I enjoyed reading this article by Mark van der Laan, which has a number of noteworthy aspects. I feel it’s an excellent just-in-time reminder, which rightly demands a change in perspective: “We have to start respecting, celebrating, and teaching important theoretical statistical contributions that precisely define the identity of our field.” The real question is which are those topics?
Answer: which statistical concepts and tools are routinely used by non-statistician data scientists for their data-driven discovery? How many of them were discovered in the last three decades (and compare with the number of so-called “top journal” papers that get published every month!)? Are we moving in the right direction? Isn’t it obvious why “our field has been nearly invisible in key arenas, especially in the ongoing discourse on Big Data and data science.” (Davidian 2013). Selling the same thing under a new name will not going to help (in either research or teaching) ; we need to invent and recognize new ideas, which are beautiful & useful.
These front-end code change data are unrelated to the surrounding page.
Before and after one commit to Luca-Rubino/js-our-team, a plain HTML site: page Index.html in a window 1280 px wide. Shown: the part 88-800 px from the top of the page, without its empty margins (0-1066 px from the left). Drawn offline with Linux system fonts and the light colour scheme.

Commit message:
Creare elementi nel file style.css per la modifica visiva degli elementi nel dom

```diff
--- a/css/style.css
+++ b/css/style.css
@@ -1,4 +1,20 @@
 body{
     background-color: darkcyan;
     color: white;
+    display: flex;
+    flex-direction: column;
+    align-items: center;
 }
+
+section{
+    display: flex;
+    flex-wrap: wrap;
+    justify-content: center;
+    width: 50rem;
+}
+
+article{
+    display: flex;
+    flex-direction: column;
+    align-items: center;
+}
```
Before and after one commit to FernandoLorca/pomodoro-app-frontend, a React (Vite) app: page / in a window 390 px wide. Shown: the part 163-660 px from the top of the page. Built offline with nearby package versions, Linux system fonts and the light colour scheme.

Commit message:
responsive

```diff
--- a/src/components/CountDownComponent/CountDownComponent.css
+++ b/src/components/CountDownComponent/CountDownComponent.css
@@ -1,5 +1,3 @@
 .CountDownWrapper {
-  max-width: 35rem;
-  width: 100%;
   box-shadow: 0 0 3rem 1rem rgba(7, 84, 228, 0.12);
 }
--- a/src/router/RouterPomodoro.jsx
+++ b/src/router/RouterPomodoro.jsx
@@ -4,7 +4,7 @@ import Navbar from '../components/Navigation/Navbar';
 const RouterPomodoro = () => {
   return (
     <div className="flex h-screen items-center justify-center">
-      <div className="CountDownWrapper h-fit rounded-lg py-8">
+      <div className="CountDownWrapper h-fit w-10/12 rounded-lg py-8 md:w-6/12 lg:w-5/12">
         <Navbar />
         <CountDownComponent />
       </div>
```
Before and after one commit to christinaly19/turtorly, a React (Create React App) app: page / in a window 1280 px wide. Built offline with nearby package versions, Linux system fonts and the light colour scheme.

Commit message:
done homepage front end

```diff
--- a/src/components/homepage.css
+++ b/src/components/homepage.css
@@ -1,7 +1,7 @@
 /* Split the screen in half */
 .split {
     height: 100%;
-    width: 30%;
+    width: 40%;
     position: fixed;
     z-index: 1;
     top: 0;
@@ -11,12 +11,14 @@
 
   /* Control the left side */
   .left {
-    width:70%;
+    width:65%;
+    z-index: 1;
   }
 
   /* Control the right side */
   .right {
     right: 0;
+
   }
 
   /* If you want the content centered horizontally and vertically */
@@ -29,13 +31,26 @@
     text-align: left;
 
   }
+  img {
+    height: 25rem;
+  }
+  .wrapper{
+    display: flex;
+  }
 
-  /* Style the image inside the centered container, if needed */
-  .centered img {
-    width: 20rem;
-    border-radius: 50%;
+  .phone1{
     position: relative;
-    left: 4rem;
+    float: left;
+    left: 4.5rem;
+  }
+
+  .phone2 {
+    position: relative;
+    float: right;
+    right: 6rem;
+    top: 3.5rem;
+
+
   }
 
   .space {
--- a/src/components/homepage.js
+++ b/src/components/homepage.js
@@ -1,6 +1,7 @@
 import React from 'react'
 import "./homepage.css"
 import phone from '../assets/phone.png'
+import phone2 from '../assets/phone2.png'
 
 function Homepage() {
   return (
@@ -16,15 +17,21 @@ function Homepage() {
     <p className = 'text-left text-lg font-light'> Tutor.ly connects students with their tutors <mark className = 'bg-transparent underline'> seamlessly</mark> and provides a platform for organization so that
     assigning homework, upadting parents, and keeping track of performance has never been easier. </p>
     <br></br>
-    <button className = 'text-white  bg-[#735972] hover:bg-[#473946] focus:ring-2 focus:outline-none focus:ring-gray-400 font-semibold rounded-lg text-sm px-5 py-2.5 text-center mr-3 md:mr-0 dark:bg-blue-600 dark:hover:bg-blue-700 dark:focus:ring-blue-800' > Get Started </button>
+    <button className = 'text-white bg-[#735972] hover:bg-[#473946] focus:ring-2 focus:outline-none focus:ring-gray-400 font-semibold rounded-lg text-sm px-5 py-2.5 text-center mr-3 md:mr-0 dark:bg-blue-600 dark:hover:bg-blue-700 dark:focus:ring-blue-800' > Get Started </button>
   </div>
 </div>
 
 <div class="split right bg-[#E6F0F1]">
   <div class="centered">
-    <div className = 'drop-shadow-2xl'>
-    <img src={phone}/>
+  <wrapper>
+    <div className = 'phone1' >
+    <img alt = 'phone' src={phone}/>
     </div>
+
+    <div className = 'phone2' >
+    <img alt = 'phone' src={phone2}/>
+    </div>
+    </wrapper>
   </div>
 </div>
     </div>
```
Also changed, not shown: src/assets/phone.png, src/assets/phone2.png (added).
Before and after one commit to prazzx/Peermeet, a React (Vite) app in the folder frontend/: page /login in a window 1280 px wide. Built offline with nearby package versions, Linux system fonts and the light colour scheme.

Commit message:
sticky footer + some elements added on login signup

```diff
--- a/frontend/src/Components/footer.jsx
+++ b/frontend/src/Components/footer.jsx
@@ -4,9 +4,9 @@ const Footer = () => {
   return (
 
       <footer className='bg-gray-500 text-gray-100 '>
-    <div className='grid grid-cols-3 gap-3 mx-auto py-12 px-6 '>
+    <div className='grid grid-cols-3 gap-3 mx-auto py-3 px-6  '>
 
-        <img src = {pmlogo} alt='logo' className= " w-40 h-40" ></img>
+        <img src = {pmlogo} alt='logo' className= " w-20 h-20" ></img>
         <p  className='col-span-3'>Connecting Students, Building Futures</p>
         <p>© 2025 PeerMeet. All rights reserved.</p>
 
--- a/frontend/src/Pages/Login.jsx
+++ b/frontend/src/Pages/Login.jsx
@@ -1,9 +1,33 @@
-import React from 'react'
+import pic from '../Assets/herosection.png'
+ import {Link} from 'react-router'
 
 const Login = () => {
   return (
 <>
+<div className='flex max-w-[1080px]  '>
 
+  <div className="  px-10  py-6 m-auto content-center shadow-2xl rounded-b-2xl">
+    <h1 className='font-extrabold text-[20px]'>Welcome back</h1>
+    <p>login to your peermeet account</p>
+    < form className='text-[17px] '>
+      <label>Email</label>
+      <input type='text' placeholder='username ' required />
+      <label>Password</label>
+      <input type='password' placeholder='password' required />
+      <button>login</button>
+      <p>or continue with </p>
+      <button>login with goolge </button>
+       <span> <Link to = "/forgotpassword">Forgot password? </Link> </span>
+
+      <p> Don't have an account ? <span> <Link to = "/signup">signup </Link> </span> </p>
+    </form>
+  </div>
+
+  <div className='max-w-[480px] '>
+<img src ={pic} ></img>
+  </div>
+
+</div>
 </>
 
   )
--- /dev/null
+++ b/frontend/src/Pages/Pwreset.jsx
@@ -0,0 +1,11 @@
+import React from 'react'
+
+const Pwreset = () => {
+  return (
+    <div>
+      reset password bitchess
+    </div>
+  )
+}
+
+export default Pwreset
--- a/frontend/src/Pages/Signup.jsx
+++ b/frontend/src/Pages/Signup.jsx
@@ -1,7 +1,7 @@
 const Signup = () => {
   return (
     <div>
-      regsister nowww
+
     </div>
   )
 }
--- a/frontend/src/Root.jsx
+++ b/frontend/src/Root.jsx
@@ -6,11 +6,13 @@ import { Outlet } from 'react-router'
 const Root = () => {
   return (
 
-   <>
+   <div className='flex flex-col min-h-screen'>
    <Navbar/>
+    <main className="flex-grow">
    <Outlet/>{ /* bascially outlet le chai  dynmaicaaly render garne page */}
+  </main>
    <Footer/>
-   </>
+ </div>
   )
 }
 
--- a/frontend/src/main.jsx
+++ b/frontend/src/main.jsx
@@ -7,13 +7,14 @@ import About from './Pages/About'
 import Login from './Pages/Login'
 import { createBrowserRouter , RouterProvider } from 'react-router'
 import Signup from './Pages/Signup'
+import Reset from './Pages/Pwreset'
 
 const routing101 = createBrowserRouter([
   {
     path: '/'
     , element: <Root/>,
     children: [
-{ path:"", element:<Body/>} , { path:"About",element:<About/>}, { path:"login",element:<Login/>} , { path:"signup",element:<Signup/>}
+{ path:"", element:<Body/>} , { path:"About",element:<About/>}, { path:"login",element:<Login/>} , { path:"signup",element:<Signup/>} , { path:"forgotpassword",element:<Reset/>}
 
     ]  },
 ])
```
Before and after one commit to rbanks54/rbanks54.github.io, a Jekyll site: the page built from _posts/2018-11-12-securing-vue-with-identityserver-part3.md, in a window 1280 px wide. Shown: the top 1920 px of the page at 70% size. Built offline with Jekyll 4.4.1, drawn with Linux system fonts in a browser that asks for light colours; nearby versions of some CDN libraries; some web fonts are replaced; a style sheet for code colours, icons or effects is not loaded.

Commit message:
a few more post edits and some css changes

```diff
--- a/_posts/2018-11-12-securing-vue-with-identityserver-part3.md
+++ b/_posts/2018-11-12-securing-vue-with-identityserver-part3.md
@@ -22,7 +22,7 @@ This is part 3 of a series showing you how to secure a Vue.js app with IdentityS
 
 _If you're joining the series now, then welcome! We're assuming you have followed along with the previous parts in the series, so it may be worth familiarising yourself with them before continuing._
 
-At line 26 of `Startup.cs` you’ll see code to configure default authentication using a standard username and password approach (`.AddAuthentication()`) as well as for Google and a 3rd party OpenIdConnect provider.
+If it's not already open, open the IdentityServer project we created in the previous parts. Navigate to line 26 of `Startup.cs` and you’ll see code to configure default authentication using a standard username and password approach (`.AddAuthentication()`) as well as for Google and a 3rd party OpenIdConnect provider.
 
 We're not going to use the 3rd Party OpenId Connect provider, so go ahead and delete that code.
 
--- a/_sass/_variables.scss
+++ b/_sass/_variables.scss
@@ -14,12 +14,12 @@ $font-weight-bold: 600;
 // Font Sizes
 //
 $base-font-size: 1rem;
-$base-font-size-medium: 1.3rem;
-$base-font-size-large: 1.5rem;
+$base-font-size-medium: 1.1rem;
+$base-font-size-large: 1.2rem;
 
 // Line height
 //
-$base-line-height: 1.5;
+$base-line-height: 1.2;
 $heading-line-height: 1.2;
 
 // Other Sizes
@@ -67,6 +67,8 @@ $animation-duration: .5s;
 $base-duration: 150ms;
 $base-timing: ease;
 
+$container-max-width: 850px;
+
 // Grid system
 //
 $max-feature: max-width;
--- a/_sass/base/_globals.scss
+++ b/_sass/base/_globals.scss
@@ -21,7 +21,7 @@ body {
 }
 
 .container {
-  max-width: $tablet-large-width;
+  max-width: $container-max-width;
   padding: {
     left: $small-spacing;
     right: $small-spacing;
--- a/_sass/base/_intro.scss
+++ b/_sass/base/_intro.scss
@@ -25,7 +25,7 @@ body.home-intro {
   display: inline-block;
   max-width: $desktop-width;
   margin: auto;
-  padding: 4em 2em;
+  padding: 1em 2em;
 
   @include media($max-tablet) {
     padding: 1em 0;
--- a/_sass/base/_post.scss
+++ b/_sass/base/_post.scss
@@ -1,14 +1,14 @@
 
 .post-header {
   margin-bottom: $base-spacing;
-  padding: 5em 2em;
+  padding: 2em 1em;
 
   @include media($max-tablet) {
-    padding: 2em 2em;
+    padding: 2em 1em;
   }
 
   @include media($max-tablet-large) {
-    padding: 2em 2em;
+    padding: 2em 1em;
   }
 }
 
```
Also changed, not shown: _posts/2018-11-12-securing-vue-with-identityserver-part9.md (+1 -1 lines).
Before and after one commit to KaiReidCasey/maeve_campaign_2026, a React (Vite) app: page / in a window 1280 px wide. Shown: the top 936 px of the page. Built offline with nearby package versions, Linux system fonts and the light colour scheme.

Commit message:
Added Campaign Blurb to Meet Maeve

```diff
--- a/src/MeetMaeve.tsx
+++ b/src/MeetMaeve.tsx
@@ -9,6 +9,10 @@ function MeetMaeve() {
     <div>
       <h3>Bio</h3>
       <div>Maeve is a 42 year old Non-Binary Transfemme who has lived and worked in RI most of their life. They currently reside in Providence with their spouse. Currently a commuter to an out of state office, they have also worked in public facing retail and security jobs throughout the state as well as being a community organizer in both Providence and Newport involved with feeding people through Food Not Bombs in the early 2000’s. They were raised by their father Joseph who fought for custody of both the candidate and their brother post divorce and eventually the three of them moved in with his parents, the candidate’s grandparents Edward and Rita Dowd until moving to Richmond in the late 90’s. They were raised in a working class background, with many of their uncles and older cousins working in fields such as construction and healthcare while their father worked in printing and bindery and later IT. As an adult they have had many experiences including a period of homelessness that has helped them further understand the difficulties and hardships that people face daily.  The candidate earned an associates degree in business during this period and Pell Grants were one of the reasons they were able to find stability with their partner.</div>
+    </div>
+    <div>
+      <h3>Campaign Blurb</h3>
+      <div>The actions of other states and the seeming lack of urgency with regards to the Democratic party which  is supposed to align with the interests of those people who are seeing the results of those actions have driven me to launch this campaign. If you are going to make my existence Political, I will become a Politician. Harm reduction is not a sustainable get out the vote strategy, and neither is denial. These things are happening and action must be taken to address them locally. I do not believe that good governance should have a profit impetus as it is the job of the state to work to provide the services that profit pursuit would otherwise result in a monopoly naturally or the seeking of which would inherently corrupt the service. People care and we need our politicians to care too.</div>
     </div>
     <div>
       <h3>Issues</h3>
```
I totally agree with what he said, “Historically, data analysis was the job of a statistician, but, due to the lack of rigor that has developed in our field, I fear our representation in data science is becoming marginalized.” I believe the first step is to go beyond the currently fashionable plug-and-play type model building attitude – let’s make it an Interactive and Iterative (thus more enjoyable) process based on few fundamental and unified rules. Another way of saying the same thing is, “the smartest thing on the planet is neither man nor machine – its the combination of the two” [George Lee].
He refers to the famous quote “All models are wrong, but some are useful.” He also expressed the concern that “Due to this, models that are so unrealistic that they are indexed by a finite dimensional parameter are still the status quo, even though everybody agrees they are known to be false.”
To me the important question is: Can we systematically discover the useful ones rather than starting with a guess solely based on convenience–typically two types: Theoretical and Computational. (Classical) Theoreticians like to stay in the perpetual fantasy world of “optimality,” whereas the (present-day) Computational goal is to make it “faster” by hook or crook.
It seems to me that the ultimate goal is to devise a “Nonparametric procedure to Discover Parametric models” (The Principle of NDP), which are simple and better than “models of convenience.” Do we have any systematic modeling strategy for that? [An example]
“Stop working on toy problems, stop talking down theory, stop being attached to outdated statistical methods, stop worrying about the politics of our journals and our field. Be a true and proud statistician who is making an impact on the real world of Big Data. The world of data science needs us—let’s rise to the challenge.”